  • Dimiter Toshkov

    (Leiden University, the Netherlands,


The European Union (EU) is assumed to suffer from a democratic deficit. It is often posited that in the EU there is only a weak and indirect connection between public preferences and policy change. This article investigates empirically whether any relationship exists between public support for European integration and EU policy output (1973—2008). Using a new indicator of policy output — the volume of important legislation produced in a semester — I discover a surprising relationship between public support and legislative production.
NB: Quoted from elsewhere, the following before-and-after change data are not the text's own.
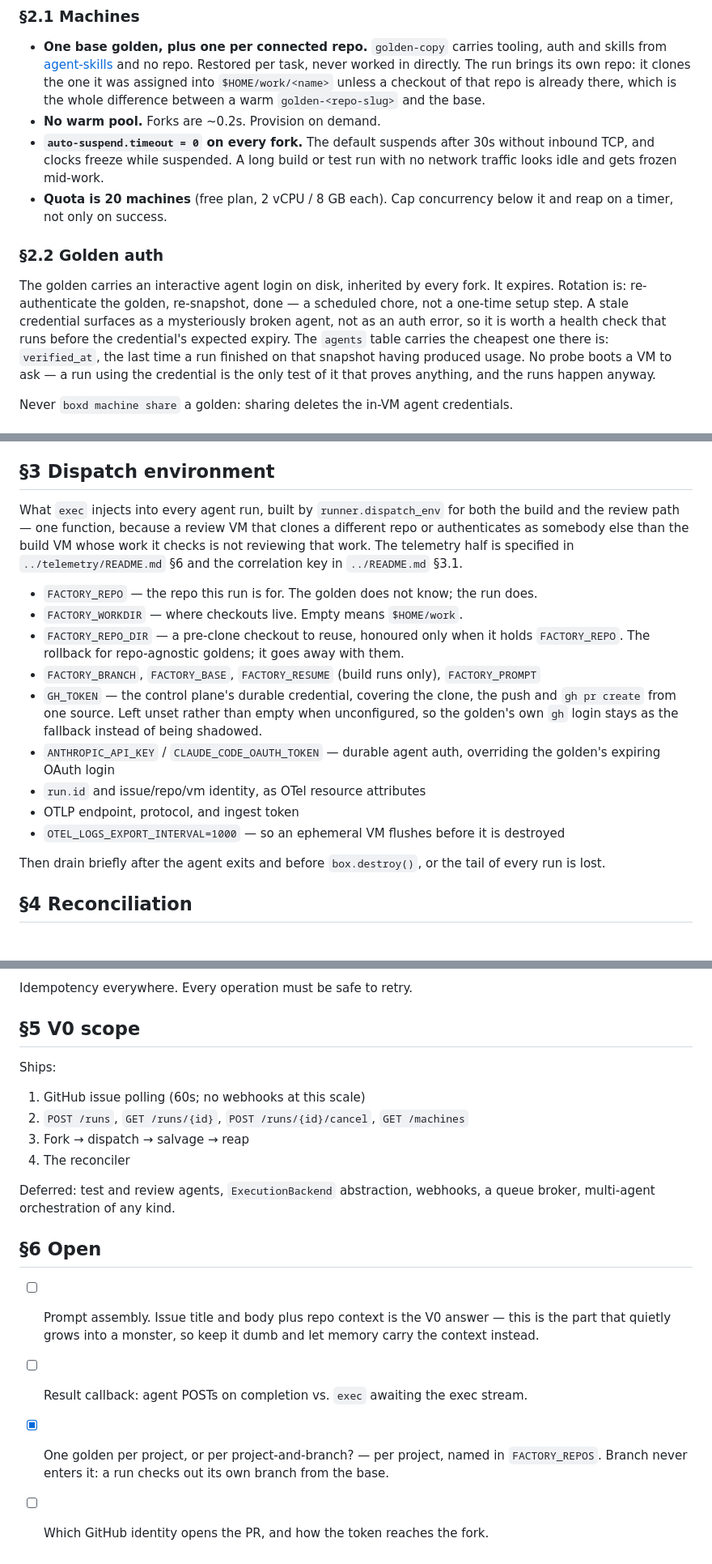
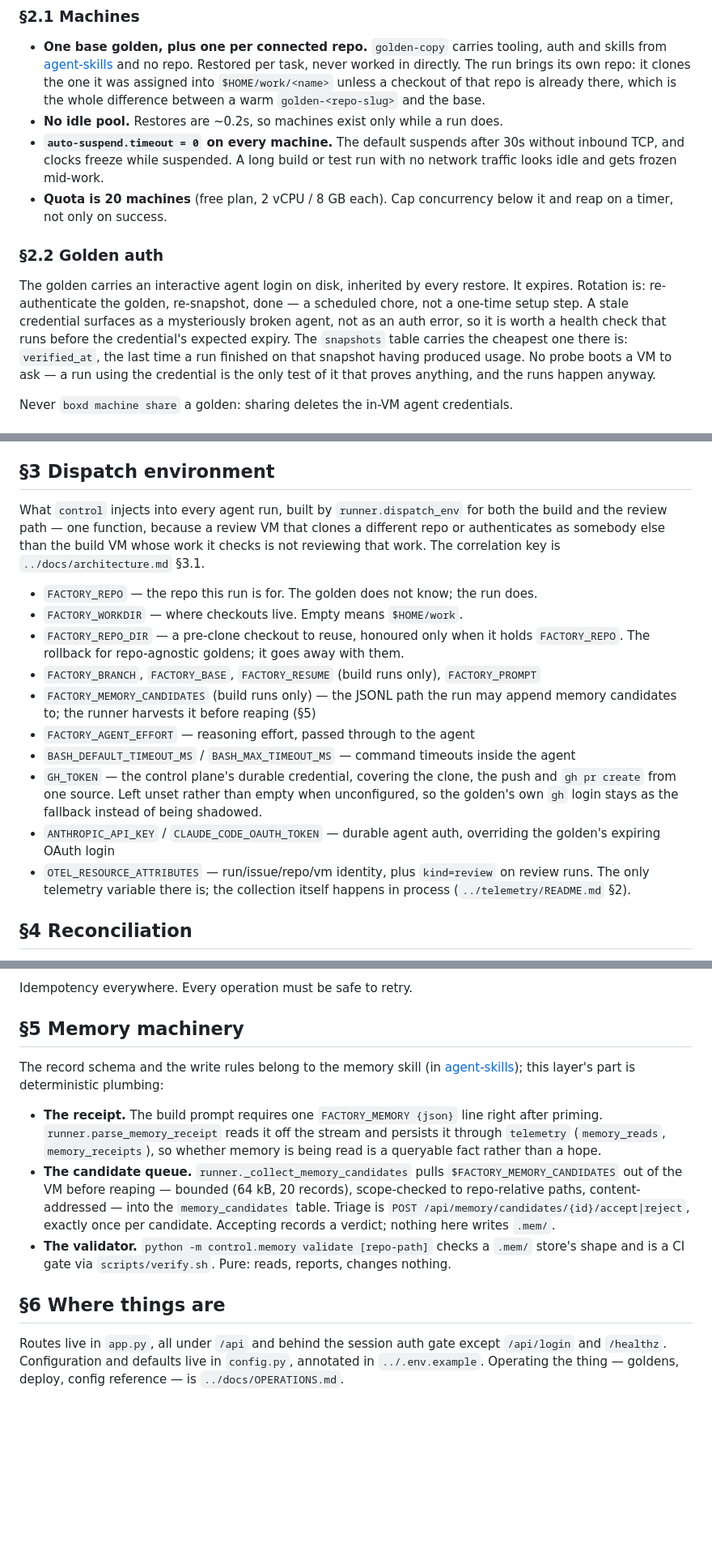
Before and after one commit to mithril-studio/software-factory, a Markdown page: control/README.md, 3 parts joined by grey strips. Shown at 81% size. Drawn GitHub-style; blank space fills up the shorter version.

```diff
--- a/control/README.md
+++ b/control/README.md
@@ -58,8 +84,8 @@ would otherwise be stdout parsing against a binary that auto-updates underneath
   Restored per task, never worked in directly. The run brings its own repo: it clones the one
   it was assigned into `$HOME/work/<name>` unless a checkout of that repo is already there,
   which is the whole difference between a warm `golden-<repo-slug>` and the base.
-- **No warm pool.** Forks are ~0.2s. Provision on demand.
-- **`auto-suspend.timeout = 0` on every fork.** The default suspends after 30s without
+- **No idle pool.** Restores are ~0.2s, so machines exist only while a run does.
+- **`auto-suspend.timeout = 0` on every machine.** The default suspends after 30s without
   inbound TCP, and clocks freeze while suspended. A long build or test run with no network
   traffic looks idle and gets frozen mid-work.
 - **Quota is 20 machines** (free plan, 2 vCPU / 8 GB each). Cap concurrency below it and
@@ -67,11 +93,11 @@ would otherwise be stdout parsing against a binary that auto-updates underneath
 
 ### §2.2 Golden auth
 
-The golden carries an interactive agent login on disk, inherited by every fork. It expires.
-Rotation is: re-authenticate the golden, re-snapshot, done — a scheduled chore, not a
-one-time setup step. A stale credential surfaces as a mysteriously broken agent, not as an
+The golden carries an interactive agent login on disk, inherited by every restore. It
+expires. Rotation is: re-authenticate the golden, re-snapshot, done — a scheduled chore, not
+a one-time setup step. A stale credential surfaces as a mysteriously broken agent, not as an
 auth error, so it is worth a health check that runs before the credential's expected expiry.
-The `agents` table carries the cheapest one there is: `verified_at`, the last time a run
+The `snapshots` table carries the cheapest one there is: `verified_at`, the last time a run
 finished on that snapshot having produced usage. No probe boots a VM to ask — a run using the
 credential is the only test of it that proves anything, and the runs happen anyway.
 
@@ -109,28 +135,28 @@ migration and goes away once every golden carries `factory-agent`.
 
 ## §3 Dispatch environment
 
-What `exec` injects into every agent run, built by `runner.dispatch_env` for both the build
-and the review path — one function, because a review VM that clones a different repo or
+What `control` injects into every agent run, built by `runner.dispatch_env` for both the
+build and the review path — one function, because a review VM that clones a different repo or
 authenticates as somebody else than the build VM whose work it checks is not reviewing that
-work. The telemetry half is specified in `../telemetry/README.md` §6 and the correlation key
-in `../README.md` §3.1.
+work. The correlation key is `../docs/architecture.md` §3.1.
 
 - `FACTORY_REPO` — the repo this run is for. The golden does not know; the run does.
 - `FACTORY_WORKDIR` — where checkouts live. Empty means `$HOME/work`.
 - `FACTORY_REPO_DIR` — a pre-clone checkout to reuse, honoured only when it holds
   `FACTORY_REPO`. The rollback for repo-agnostic goldens; it goes away with them.
 - `FACTORY_BRANCH`, `FACTORY_BASE`, `FACTORY_RESUME` (build runs only), `FACTORY_PROMPT`
+- `FACTORY_MEMORY_CANDIDATES` (build runs only) — the JSONL path the run may append memory
+  candidates to; the runner harvests it before reaping (§5)
+- `FACTORY_AGENT_EFFORT` — reasoning effort, passed through to the agent
+- `BASH_DEFAULT_TIMEOUT_MS` / `BASH_MAX_TIMEOUT_MS` — command timeouts inside the agent
 - `GH_TOKEN` — the control plane's durable credential, covering the clone, the push and
   `gh pr create` from one source. Left unset rather than empty when unconfigured, so the
   golden's own `gh` login stays as the fallback instead of being shadowed.
 - `ANTHROPIC_API_KEY` / `CLAUDE_CODE_OAUTH_TOKEN` — durable agent auth, overriding the
   golden's expiring OAuth login
-- `run.id` and issue/repo/vm identity, as OTel resource attributes
-- OTLP endpoint, protocol, and ingest token
-- `OTEL_LOGS_EXPORT_INTERVAL=1000` — so an ephemeral VM flushes before it is destroyed
-
-Then drain briefly after the agent exits and before `box.destroy()`, or the tail of every
-run is lost.
+- `OTEL_RESOURCE_ATTRIBUTES` — run/issue/repo/vm identity, plus `kind=review` on review
+  runs. The only telemetry variable there is; the collection itself happens in process
+  (`../telemetry/README.md` §2).
 
 ## §4 Reconciliation
 
@@ -150,23 +176,26 @@ is reported and left to the next sweep rather than aborting the one it is in.
 
 Idempotency everywhere. Every operation must be safe to retry.
 
-## §5 V0 scope
+## §5 Memory machinery
 
-Ships:
-1. GitHub issue polling (60s; no webhooks at this scale)
-2. `POST /runs`, `GET /runs/{id}`, `POST /runs/{id}/cancel`, `GET /machines`
-3. Fork → dispatch → salvage → reap
-4. The reconciler
+The record schema and the write rules belong to the memory skill (in
+[agent-skills](https://github.com/mithril-studio/agent-skills)); this layer's part is
+deterministic plumbing:
 
-Deferred: test and review agents, `ExecutionBackend` abstraction, webhooks, a queue broker,
-multi-agent orchestration of any kind.
+- **The receipt.** The build prompt requires one `FACTORY_MEMORY {json}` line right after
+  priming. `runner.parse_memory_receipt` reads it off the stream and persists it through
+  `telemetry` (`memory_reads`, `memory_receipts`), so whether memory is being read is a
+  queryable fact rather than a hope.
+- **The candidate queue.** `runner._collect_memory_candidates` pulls
+  `$FACTORY_MEMORY_CANDIDATES` out of the VM before reaping — bounded (64 kB, 20 records),
+  scope-checked to repo-relative paths, content-addressed — into the `memory_candidates`
+  table. Triage is `POST /api/memory/candidates/{id}/accept|reject`, exactly once per
+  candidate. Accepting records a verdict; nothing here writes `.mem/`.
+- **The validator.** `python -m control.memory validate [repo-path]` checks a `.mem/` store's
+  shape and is a CI gate via `scripts/verify.sh`. Pure: reads, reports, changes nothing.
 
-## §6 Open
+## §6 Where things are
 
-- [ ] Prompt assembly. Issue title and body plus repo context is the V0 answer — this is the
-      part that quietly grows into a monster, so keep it dumb and let memory carry the
-      context instead.
-- [ ] Result callback: agent POSTs on completion vs. `exec` awaiting the exec stream.
-- [x] One golden per project, or per project-and-branch? — per project, named in
-      `FACTORY_REPOS`. Branch never enters it: a run checks out its own branch from the base.
-- [ ] Which GitHub identity opens the PR, and how the token reaches the fork.
+Routes live in `app.py`, all under `/api` and behind the session auth gate except `/api/login`
+and `/healthz`. Configuration and defaults live in `config.py`, annotated in `../.env.example`.
+Operating the thing — goldens, deploy, config reference — is `../docs/OPERATIONS.md`.
```
Also changed, not shown: other parts of control/README.md (+37 -11 lines).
Employing vector autoregression (VAR), I demonstrate that public EU support Granger-causes legislative output but not vice versa, and that the relationship is strong up to the middle of the 1990s but non-existent afterwards. The effect is robust to the inclusion of indicators of the state of the economy and government preferences. In addition, I discover that the average level of EU support in the Council of Ministers follows unemployment levels with a four-year delay.

Suggested Citation

  • Dimiter Toshkov, 2011. "Public opinion and policy output in the European Union: A lost relationship," European Union Politics, , vol. 12(2), pages 169-191, June.
  • Handle: RePEc:sae:eeupol:v:12:y:2011:i:2:p:169-191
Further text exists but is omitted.